TRY IT: Whenever a line below mentions the word "main", that line should be copied.

DATA SHOWN:
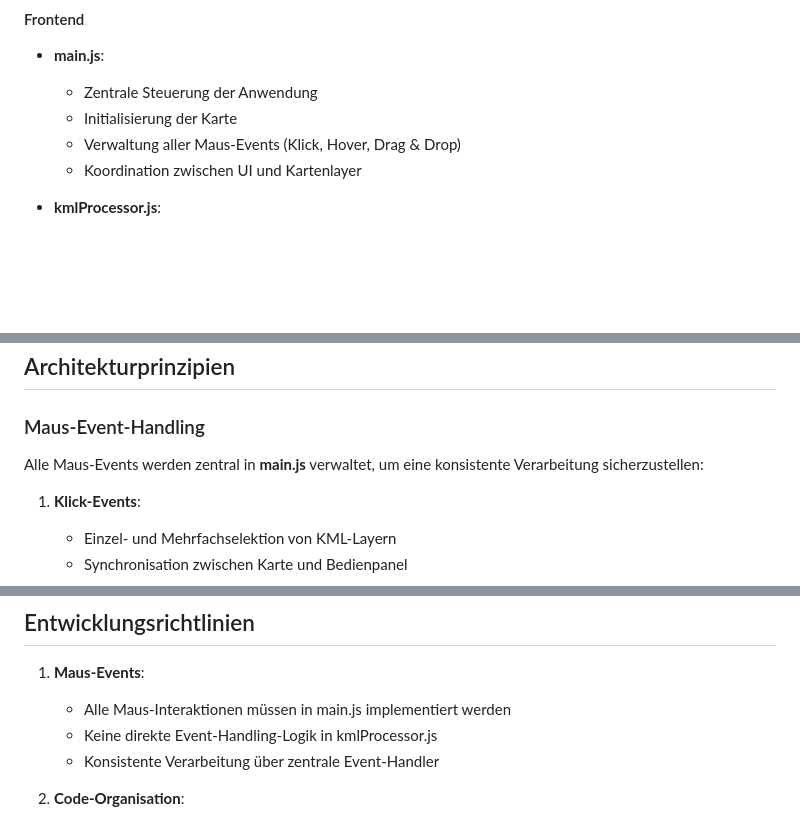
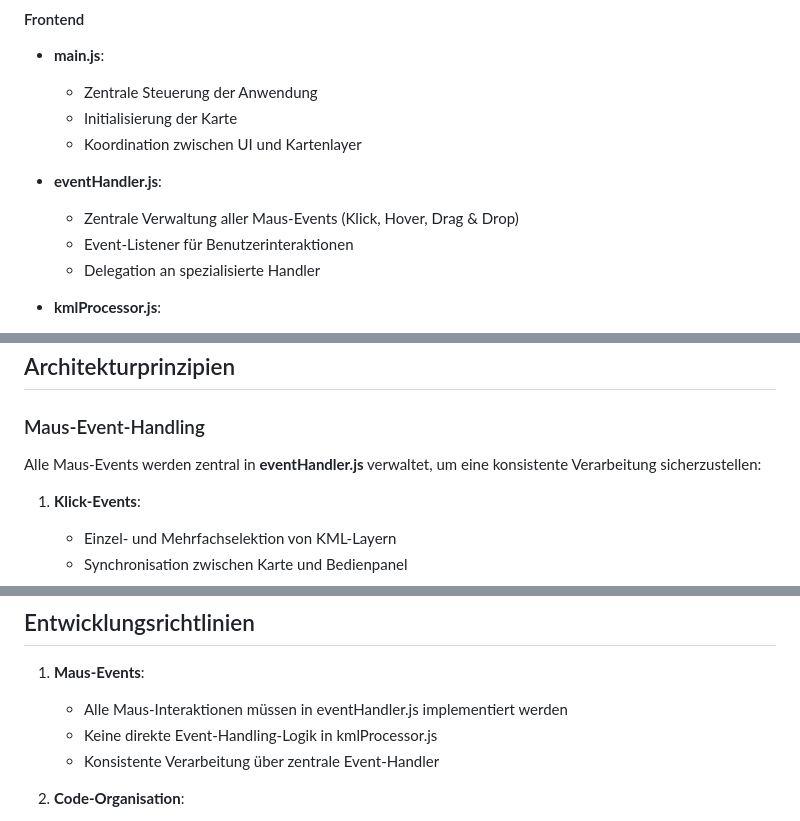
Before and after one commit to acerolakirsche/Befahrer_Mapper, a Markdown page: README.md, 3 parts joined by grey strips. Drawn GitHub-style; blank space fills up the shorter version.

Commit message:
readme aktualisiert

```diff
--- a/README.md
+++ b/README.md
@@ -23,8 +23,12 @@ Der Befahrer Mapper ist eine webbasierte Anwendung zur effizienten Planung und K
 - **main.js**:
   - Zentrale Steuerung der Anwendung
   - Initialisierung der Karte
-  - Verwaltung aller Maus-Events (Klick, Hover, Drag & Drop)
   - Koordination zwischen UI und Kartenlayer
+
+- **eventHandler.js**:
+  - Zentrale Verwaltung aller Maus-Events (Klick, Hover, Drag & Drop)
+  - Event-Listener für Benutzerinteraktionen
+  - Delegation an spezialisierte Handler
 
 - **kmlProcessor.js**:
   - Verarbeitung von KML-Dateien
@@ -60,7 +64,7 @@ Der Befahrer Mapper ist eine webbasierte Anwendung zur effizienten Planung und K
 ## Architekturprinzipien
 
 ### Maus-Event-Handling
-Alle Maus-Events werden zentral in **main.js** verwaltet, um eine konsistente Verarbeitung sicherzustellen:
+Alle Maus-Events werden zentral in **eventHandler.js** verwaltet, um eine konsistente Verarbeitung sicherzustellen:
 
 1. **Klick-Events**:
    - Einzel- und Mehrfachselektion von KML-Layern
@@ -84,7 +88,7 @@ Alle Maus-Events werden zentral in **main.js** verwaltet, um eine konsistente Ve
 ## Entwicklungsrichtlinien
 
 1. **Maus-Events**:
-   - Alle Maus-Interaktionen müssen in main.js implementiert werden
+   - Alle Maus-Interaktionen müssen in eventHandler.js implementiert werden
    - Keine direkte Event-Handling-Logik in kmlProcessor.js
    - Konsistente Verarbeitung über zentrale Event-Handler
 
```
==
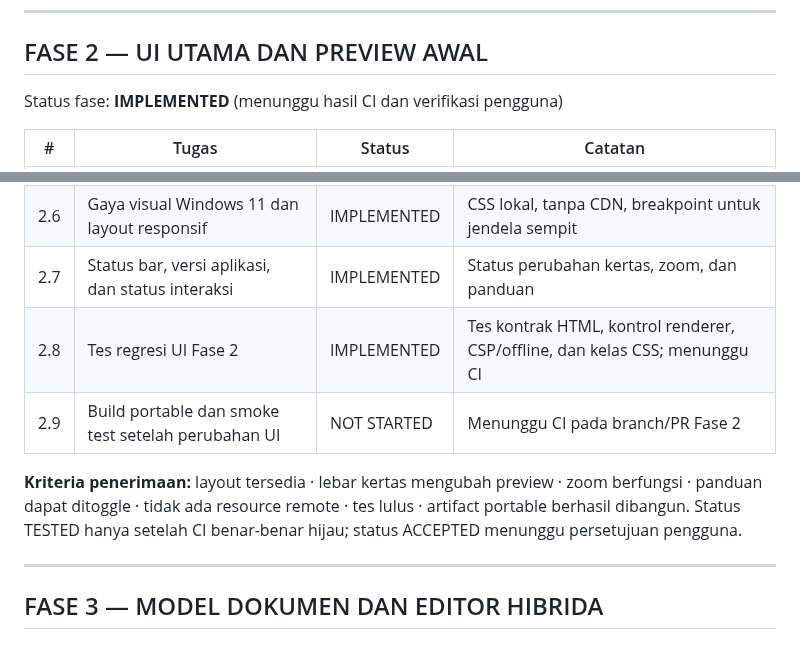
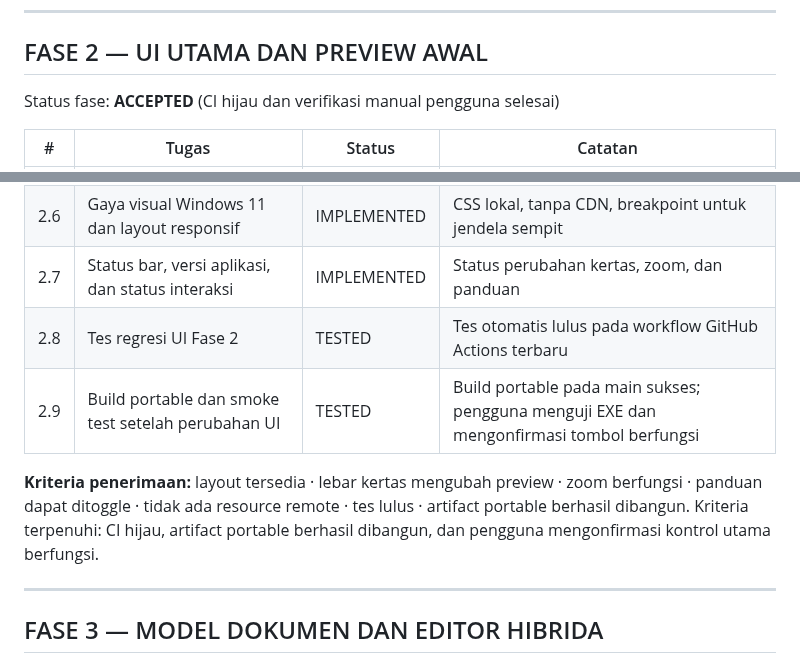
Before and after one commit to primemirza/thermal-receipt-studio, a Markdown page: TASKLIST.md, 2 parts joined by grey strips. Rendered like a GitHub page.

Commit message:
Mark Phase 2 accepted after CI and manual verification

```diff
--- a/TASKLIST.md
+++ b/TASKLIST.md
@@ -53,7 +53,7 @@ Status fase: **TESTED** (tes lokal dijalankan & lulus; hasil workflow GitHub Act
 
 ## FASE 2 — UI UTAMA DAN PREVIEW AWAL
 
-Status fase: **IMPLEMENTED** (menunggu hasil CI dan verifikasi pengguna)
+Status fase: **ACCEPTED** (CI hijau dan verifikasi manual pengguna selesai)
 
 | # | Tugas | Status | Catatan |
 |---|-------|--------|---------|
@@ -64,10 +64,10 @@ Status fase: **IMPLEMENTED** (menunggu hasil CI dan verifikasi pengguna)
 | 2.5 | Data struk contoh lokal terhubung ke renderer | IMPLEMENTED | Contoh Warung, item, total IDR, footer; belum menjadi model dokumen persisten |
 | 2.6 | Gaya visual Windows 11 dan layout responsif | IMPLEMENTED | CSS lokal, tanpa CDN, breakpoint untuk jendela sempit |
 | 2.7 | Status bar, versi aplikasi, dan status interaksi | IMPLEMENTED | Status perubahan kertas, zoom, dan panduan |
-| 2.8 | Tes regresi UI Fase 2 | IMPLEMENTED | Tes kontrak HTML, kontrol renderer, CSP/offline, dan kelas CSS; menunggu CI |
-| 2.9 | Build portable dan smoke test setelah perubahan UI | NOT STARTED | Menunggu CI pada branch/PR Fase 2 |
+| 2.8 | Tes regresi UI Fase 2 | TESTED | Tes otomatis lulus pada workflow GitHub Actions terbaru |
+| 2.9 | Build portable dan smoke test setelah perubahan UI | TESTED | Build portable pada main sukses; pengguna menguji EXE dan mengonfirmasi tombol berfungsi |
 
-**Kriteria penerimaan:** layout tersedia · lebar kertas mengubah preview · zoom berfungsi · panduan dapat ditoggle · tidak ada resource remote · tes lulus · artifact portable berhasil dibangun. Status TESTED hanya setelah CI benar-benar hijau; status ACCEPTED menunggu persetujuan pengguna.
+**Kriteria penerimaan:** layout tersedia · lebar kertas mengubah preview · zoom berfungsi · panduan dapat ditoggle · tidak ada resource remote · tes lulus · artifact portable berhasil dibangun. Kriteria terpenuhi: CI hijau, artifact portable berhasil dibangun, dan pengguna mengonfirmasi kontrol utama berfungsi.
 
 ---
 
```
---
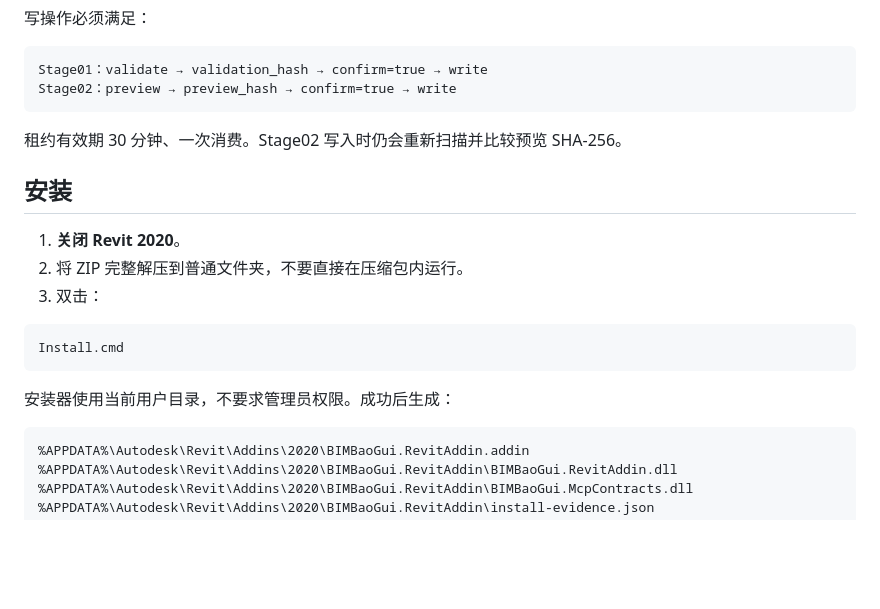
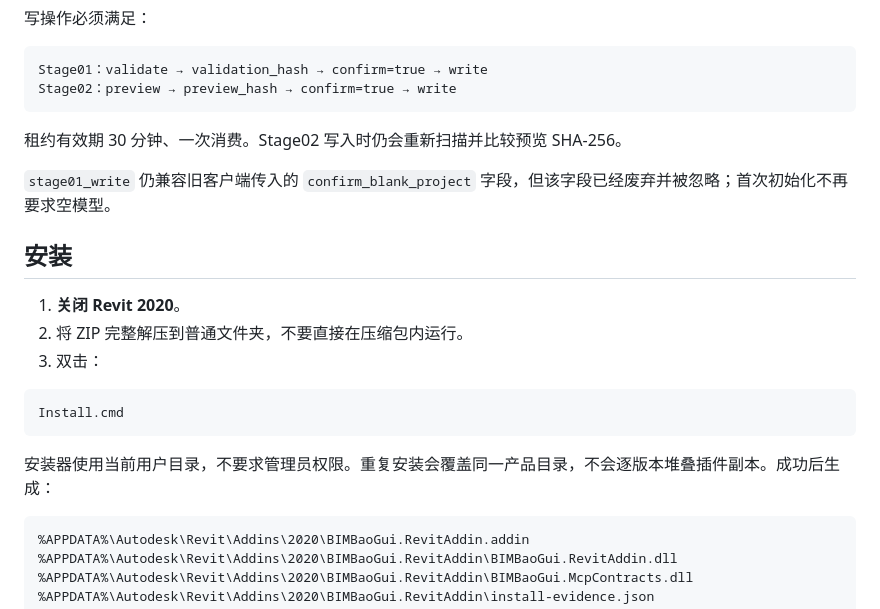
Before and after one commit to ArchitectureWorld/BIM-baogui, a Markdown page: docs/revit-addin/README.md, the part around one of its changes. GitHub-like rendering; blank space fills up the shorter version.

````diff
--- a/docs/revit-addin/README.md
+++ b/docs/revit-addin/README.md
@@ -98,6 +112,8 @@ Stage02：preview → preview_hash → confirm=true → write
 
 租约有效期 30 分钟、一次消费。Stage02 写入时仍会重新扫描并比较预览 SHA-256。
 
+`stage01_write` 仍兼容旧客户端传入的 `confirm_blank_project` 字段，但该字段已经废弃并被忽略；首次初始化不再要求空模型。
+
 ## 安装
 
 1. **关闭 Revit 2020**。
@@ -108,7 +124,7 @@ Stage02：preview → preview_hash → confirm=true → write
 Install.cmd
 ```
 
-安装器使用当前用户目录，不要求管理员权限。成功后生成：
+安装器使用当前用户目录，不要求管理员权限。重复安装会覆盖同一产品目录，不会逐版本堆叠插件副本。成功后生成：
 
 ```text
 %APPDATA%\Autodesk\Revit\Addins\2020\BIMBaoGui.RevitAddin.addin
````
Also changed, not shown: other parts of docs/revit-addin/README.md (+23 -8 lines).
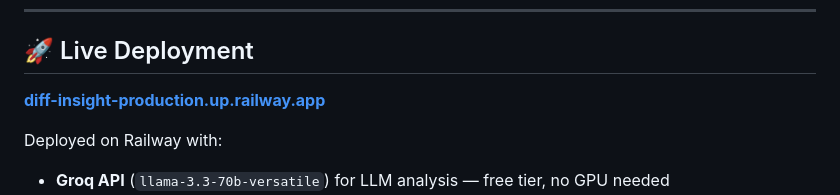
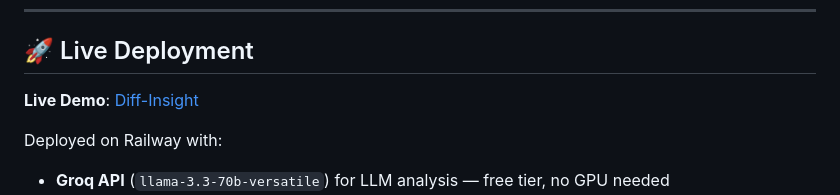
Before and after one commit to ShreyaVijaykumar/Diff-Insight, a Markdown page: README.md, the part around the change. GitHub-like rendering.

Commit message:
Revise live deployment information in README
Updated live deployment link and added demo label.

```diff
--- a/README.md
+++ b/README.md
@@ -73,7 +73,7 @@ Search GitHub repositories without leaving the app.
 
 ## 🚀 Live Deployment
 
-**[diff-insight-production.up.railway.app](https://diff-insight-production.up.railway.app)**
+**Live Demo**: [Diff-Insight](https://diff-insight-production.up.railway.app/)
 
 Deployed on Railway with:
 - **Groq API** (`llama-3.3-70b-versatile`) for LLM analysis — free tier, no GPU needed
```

THE ANSWER:
 - **main.js**:
-Alle Maus-Events werden zentral in **main.js** verwaltet, um eine konsistente Verarbeitung sicherzustellen:
@@ -84,7 +88,7 @@ Alle Maus-Events werden zentral in **main.js** verwaltet, um eine konsistente Ve
-   - Alle Maus-Interaktionen müssen in main.js implementiert werden
+| 2.9 | Build portable dan smoke test setelah perubahan UI | TESTED | Build portable pada main sukses; pengguna menguji EXE dan mengonfirmasi tombol berfungsi |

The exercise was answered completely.